Activity
A complete response lists each line of the data below that includes the word "lines".
==================================================
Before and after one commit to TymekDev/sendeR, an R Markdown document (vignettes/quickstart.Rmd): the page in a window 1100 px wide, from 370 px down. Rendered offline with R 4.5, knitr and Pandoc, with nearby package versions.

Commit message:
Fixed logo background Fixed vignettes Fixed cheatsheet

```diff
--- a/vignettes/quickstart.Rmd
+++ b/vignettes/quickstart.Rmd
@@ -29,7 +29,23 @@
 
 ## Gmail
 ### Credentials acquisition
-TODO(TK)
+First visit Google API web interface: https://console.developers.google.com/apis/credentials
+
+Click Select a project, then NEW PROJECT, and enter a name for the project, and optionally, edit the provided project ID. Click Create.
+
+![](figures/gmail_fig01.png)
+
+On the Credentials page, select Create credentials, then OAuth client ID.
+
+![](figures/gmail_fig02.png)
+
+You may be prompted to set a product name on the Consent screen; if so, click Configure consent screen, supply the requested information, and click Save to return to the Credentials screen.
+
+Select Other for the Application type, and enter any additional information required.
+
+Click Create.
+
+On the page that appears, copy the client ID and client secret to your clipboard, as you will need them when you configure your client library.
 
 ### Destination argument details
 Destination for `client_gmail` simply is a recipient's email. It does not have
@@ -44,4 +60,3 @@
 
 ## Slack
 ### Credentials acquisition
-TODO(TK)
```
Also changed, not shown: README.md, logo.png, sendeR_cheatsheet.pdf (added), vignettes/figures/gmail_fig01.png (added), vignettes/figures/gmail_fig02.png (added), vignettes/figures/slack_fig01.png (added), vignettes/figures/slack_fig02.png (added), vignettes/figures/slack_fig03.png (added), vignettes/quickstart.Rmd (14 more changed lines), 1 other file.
==================================================
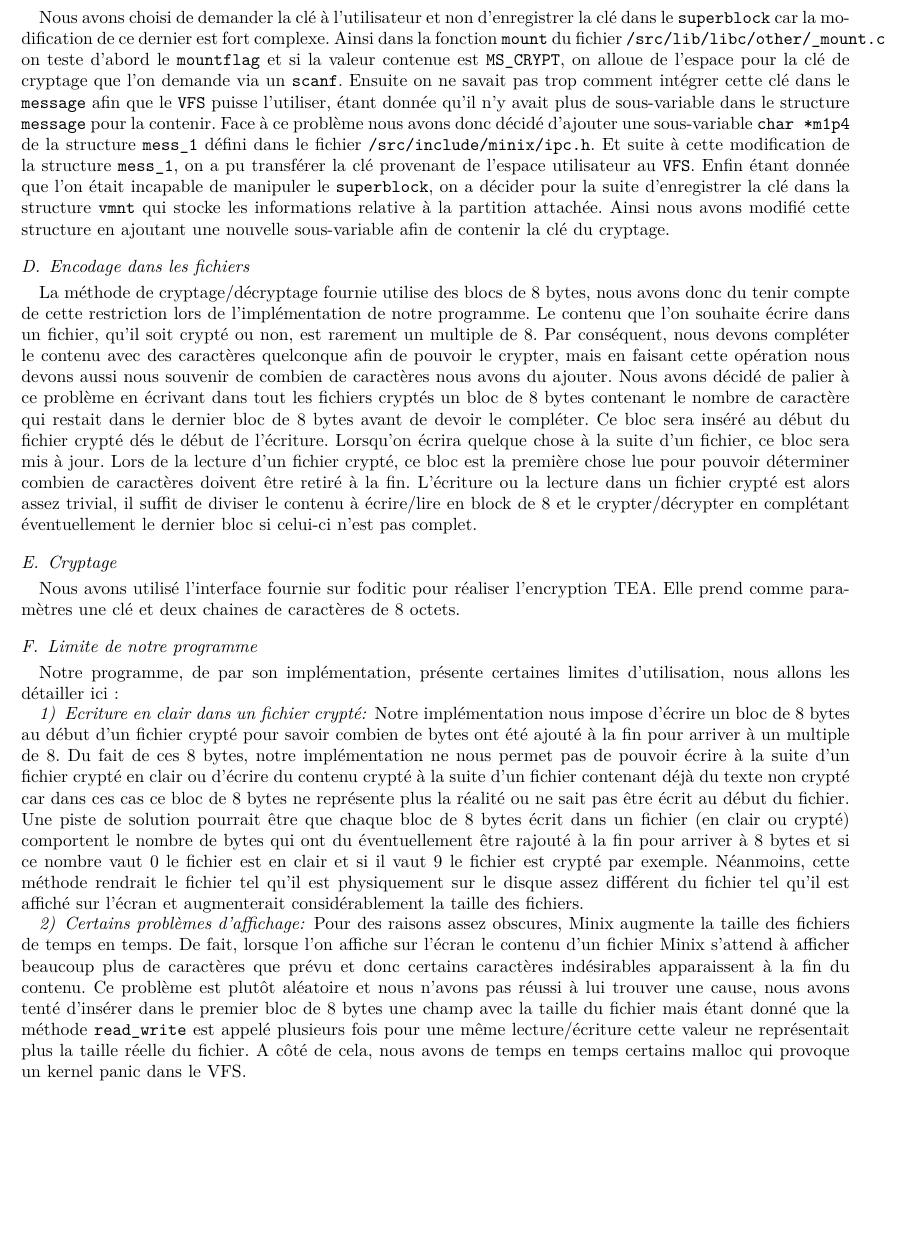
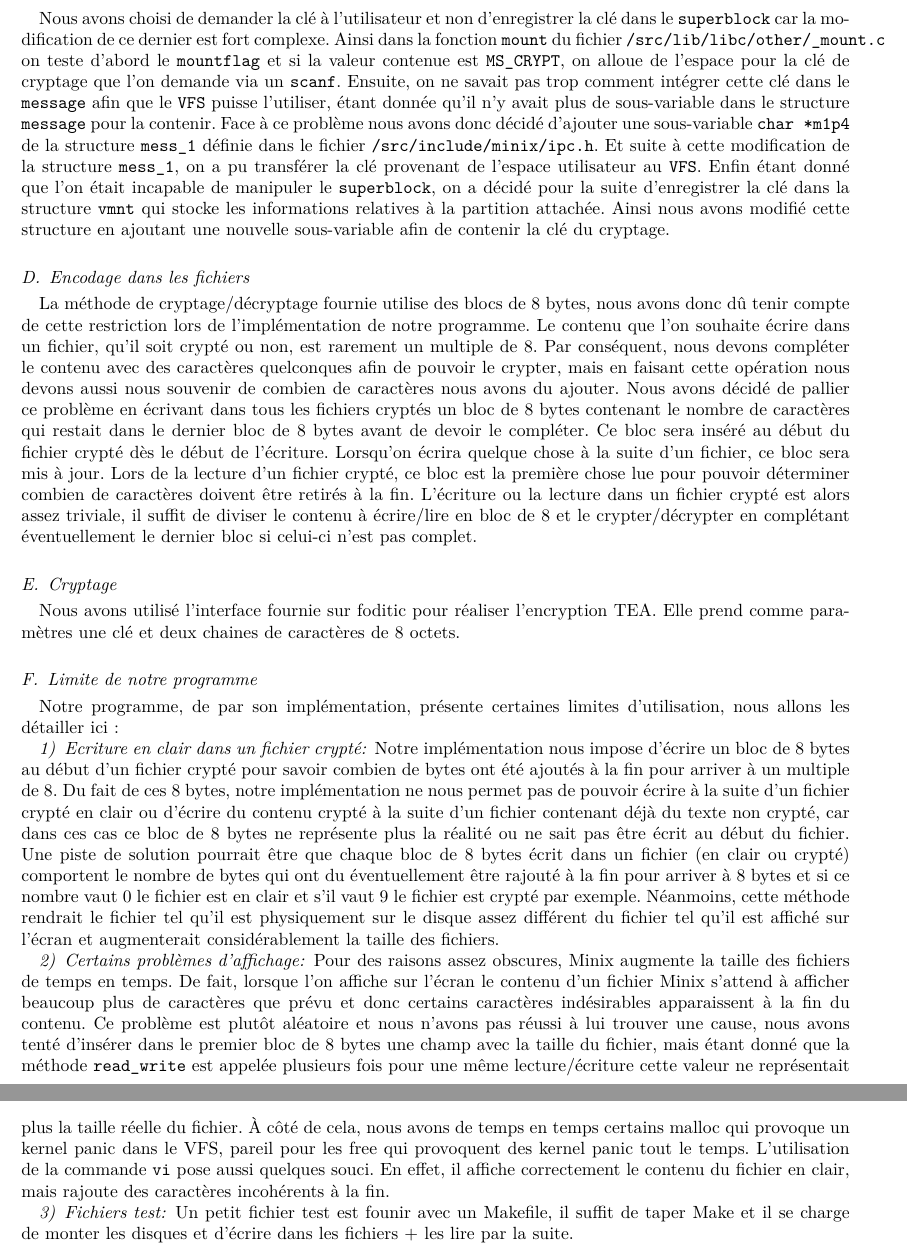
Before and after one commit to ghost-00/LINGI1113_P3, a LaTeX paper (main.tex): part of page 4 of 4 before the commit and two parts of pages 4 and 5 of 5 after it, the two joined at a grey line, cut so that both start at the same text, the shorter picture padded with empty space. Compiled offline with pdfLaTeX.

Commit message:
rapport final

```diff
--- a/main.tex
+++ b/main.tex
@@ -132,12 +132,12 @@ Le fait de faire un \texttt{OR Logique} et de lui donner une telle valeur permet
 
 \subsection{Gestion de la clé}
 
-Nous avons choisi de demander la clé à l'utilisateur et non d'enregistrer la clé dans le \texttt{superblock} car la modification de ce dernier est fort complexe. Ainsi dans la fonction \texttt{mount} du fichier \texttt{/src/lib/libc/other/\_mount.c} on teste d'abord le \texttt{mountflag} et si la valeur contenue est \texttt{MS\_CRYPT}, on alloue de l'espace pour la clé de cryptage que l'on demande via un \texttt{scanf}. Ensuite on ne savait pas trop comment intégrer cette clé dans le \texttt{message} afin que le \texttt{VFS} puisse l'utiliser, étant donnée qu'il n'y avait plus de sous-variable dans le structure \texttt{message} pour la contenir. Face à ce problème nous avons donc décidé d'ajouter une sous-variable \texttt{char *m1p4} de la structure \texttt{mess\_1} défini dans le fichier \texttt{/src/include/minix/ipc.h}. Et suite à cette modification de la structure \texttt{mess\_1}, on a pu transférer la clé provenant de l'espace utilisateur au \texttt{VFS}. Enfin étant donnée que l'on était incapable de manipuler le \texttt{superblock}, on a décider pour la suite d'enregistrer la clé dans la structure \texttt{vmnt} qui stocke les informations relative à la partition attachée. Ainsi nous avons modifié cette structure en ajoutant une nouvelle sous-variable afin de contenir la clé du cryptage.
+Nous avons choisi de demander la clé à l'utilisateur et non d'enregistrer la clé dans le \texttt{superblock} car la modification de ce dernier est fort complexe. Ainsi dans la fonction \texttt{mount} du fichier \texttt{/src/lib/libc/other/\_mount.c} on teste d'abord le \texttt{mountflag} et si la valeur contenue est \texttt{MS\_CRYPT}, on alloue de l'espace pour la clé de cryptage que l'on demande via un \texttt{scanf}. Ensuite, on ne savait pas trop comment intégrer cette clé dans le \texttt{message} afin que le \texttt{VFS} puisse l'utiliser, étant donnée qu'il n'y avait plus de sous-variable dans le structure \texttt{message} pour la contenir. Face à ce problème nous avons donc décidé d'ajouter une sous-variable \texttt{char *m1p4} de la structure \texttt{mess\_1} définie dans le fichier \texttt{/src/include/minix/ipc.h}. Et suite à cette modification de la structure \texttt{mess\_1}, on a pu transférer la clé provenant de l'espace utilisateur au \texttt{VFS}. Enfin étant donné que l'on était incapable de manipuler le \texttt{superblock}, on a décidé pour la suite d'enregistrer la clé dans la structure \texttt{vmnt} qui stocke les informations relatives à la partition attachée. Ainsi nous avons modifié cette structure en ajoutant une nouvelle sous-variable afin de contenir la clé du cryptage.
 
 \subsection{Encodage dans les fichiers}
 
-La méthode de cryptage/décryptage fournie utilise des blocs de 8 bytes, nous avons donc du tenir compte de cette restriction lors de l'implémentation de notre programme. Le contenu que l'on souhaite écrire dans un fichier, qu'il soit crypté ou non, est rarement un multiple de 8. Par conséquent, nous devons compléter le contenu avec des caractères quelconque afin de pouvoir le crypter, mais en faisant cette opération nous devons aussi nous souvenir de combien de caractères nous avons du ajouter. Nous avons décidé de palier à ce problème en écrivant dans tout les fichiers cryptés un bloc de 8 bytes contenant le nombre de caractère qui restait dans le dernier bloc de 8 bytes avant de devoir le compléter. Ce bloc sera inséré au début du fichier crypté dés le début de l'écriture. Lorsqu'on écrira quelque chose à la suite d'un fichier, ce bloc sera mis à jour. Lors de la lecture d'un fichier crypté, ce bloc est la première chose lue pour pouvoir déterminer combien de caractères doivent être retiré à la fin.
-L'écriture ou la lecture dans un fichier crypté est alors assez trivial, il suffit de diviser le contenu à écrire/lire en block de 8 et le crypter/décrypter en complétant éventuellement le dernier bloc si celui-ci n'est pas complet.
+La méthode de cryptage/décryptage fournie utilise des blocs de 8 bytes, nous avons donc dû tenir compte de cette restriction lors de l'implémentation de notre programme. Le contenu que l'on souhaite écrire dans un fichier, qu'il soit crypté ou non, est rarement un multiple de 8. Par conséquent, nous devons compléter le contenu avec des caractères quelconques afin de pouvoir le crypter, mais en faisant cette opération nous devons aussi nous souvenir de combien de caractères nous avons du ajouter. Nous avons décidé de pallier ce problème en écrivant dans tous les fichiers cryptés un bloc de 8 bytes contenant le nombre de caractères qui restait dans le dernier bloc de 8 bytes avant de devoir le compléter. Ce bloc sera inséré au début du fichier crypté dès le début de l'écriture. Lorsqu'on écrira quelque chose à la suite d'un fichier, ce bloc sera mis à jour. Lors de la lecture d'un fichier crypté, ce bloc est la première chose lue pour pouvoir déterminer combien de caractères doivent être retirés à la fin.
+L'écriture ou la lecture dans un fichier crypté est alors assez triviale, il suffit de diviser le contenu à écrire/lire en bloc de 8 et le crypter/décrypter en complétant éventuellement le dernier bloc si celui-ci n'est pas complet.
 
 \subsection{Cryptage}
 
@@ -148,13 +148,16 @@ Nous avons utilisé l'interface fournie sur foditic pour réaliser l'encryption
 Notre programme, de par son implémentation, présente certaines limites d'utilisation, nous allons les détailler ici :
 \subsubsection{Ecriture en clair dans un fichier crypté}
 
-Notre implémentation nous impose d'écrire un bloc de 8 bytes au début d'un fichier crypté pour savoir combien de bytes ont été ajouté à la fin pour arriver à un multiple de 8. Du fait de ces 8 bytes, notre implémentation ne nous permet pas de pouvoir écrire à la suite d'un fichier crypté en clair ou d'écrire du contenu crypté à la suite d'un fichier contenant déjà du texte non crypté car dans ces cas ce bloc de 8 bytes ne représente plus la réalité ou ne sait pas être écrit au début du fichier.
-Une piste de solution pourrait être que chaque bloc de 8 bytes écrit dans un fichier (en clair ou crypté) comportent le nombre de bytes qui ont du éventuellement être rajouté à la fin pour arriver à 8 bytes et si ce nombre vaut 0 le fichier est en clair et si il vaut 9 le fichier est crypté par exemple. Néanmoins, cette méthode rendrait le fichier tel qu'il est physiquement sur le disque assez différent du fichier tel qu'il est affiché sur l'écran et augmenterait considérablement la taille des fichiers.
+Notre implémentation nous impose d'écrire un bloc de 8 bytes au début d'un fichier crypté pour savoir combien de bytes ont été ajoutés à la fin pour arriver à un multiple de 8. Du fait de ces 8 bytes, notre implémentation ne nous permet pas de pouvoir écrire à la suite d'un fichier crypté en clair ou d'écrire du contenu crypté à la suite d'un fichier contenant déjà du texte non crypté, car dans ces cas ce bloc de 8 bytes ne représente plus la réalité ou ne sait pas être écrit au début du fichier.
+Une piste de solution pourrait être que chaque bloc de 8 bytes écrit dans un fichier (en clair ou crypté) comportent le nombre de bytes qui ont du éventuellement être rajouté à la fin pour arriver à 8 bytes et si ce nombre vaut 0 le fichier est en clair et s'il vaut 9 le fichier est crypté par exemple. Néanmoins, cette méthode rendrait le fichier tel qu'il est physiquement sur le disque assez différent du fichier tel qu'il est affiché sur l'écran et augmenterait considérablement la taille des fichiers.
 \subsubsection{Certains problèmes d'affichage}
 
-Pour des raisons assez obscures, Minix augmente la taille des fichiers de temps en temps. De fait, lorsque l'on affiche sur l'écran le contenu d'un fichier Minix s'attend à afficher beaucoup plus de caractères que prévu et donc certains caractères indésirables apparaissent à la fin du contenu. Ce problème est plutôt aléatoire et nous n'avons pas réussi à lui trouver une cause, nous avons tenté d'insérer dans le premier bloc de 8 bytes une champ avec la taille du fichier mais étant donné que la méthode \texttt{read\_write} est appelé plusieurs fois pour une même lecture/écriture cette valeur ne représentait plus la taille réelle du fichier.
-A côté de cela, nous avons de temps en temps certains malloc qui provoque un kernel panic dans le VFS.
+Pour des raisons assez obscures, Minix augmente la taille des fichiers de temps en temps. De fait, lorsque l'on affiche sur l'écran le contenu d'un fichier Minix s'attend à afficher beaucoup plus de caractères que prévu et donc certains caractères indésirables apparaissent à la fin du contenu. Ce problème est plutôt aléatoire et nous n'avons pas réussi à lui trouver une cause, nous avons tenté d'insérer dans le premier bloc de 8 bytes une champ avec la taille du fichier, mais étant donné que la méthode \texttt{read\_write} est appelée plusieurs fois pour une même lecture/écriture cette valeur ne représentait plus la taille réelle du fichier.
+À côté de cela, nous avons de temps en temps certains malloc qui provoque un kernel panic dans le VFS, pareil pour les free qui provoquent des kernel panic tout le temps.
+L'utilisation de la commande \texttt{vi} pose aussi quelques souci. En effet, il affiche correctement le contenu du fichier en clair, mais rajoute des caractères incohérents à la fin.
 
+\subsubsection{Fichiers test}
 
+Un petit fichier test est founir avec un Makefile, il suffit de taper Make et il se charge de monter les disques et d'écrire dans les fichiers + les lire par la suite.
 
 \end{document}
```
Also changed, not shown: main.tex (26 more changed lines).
==================================================
Answer to the problem
Also changed, not shown: README.md, logo.png, sendeR_cheatsheet.pdf (added), vignettes/figures/gmail_fig01.png (added), vignettes/figures/gmail_fig02.png (added), vignettes/figures/slack_fig01.png (added), vignettes/figures/slack_fig02.png (added), vignettes/figures/slack_fig03.png (added), vignettes/quickstart.Rmd (14 more changed lines), 1 other file.
Also changed, not shown: main.tex (26 more changed lines).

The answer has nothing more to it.